“Before you have the assumptions implicit in the first sentence, anything could happen. But once you have that sentence, you’ve narrowed your options down to a point where there really isn’t that much left to write.” —Dag Solstad https://t.co/gxCviUWqoC
— The Paris Review (@parisreview) August 6, 2018
— Vintage Books (@vintagebooks) August 4, 2018
27 days left to watch on BBC iPlayer (UK only)
“Angela Carter’s surreal imagination produced some of the most dazzling fiction of the last century. Pioneering her own distinctive brand of ‘magic realism,’ works like The Magic Toyshop and Nights at the Circus cracked open the middle-class conventions of the postwar novel and influenced a new generation of writers.”
For short story lovers, it’s her collection “The Bloody Chamber” that hits home. But, of course, it’s always novels that get more attention.
The joy of fiction is not in finding out what the writer knows, it’s the writer finding out what we know. Characters the writer hated turn out to be better than the writer imagined. Characters the writer loved were not all they were cracked-up to be. If non-fiction is for us to find out what the author knows then maybe fiction is an exploration in which the author sets out to discover what we know. Then like other discoveries, it sounds obvious when we hear it. We knew that all along.
Reading fiction is following with the logic of music, notes that establish a theme, counterpoint, development, allegro, largo, andante, the theme returns, resolution… The music is out there; it’s David in a block of marble, stories in the burble of a café, the susurration of congregants, the gull cries of a spoon stirring medicine in a glass, the sound of a small hammer on tin, which turns out to be a finch, the train sound from miles away that only carries on moonless nights…
(And always a basketball bouncing, though nobody round here plays basketball. Always children babbling and shrieking, though there are no children round here. Sometimes a jet flies low overhead though we’re not on any flight path. Helicopters hovering where the streets are too small to land. The same Jehovah’s witnesses call every couple of months, disbelieving the mezzuzah. Visits by the Seventh Day Adventists are settling into a pattern. The Church of Latter Day Saints is overstretched. A hungry teen with crow’s feet round his eyes sells flannels from a tray while a Merc. waits round the corner. The parcelmen knock and run away.)
But what does it matter? Turn the page, our hero is going somewhere, to where people are and there will be tea, JD, opium and lashings of ginger ale.

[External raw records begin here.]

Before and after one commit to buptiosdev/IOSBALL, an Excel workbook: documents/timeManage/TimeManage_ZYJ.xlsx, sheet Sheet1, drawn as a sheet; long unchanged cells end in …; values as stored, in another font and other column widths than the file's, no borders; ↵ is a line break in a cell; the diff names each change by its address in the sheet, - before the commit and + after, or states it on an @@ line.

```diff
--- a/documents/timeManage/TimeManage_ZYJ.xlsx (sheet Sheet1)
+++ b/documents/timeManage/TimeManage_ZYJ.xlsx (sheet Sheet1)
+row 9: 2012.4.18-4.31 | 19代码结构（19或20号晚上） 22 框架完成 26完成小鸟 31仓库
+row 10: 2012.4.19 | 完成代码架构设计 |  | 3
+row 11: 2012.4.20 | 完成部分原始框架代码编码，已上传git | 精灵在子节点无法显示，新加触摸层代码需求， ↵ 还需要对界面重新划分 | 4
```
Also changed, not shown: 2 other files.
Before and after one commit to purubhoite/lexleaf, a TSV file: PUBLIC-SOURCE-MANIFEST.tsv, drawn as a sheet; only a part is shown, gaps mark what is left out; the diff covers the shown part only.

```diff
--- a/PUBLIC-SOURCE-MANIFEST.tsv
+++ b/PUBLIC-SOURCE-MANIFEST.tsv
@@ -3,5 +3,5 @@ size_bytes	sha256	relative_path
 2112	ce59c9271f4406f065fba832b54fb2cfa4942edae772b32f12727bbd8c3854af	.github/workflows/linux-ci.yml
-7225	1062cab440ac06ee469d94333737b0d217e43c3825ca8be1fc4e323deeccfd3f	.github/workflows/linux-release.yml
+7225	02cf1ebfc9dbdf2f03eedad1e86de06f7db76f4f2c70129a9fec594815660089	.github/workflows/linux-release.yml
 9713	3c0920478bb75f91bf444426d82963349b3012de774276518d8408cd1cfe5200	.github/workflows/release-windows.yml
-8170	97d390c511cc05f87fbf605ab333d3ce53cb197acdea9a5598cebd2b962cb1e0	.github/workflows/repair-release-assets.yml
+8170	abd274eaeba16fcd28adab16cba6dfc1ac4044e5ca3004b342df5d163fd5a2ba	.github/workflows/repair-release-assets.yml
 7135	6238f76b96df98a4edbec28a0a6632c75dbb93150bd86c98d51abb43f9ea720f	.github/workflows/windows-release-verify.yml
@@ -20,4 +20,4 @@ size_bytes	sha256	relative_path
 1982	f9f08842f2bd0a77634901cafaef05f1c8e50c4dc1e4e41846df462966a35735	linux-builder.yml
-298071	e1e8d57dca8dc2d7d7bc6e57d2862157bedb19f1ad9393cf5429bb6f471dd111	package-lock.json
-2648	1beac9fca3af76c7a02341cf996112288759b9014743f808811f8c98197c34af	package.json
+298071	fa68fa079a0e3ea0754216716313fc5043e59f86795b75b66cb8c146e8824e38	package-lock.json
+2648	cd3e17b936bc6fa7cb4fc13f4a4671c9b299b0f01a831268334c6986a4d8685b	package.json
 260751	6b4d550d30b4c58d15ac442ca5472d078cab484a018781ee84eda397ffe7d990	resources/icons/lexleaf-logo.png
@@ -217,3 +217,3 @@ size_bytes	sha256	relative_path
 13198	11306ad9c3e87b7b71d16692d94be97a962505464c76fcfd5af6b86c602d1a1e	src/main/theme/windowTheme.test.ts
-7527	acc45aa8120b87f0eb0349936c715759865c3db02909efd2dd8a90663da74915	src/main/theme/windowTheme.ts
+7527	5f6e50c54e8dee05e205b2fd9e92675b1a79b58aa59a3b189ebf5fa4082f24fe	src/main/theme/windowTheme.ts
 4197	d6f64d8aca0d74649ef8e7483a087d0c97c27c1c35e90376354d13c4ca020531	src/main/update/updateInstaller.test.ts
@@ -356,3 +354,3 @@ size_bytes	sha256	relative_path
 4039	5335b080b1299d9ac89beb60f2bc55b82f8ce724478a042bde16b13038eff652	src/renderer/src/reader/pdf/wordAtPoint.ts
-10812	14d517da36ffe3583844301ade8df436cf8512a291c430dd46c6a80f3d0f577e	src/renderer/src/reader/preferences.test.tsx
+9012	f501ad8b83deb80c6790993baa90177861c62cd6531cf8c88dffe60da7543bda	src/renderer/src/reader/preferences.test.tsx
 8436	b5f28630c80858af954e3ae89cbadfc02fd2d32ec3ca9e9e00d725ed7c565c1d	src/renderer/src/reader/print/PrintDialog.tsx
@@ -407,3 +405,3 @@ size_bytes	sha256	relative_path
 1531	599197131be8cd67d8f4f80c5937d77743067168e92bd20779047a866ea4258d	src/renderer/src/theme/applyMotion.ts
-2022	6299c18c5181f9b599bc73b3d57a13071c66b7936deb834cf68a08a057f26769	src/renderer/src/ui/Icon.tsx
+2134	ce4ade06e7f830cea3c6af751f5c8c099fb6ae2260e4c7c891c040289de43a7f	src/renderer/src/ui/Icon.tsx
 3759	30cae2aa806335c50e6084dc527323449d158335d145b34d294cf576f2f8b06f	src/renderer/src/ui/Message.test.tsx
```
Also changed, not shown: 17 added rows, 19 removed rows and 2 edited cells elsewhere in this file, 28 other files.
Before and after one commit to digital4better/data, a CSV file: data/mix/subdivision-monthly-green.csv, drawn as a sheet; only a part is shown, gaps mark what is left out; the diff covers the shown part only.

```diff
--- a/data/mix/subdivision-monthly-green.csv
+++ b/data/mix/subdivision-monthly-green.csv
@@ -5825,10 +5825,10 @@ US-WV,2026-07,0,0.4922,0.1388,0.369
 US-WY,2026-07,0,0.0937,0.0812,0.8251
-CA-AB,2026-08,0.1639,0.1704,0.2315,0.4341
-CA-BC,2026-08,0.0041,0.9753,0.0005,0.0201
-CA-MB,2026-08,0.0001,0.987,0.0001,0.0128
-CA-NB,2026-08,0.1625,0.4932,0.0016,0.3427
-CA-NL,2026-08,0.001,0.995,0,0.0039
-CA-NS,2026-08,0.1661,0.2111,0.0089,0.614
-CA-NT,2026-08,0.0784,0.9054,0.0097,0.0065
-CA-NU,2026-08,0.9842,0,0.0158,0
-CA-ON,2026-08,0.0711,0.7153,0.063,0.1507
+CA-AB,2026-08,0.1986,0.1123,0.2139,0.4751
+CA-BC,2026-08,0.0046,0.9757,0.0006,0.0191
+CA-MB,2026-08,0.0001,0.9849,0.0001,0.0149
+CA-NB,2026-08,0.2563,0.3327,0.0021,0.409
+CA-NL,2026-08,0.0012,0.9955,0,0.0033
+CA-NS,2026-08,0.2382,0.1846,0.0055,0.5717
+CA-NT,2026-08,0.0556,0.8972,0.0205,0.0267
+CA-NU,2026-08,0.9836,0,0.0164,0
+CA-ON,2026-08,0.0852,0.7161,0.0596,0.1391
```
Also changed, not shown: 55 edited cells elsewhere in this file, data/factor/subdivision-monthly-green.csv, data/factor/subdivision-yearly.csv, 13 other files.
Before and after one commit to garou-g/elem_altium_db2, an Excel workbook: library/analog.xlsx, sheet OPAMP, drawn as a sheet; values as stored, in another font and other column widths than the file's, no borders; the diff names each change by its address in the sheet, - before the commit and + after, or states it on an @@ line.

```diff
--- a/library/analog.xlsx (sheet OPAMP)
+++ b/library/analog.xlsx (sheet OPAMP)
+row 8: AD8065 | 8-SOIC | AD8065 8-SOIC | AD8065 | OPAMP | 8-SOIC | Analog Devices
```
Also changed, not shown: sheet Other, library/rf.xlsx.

We are the lost tribe, the lost tribe of us, enrapt in a florid delusion of consciousness, where spirits live in history, and offerings are made on stage to gods of theatre, and there are such laughable concepts as careers, status, security and wisdom. Where everyone is a shaman drunk on industry, spinning in train carriages of spear-carrying accountants, trouping in powdery makeup through jungles of wire.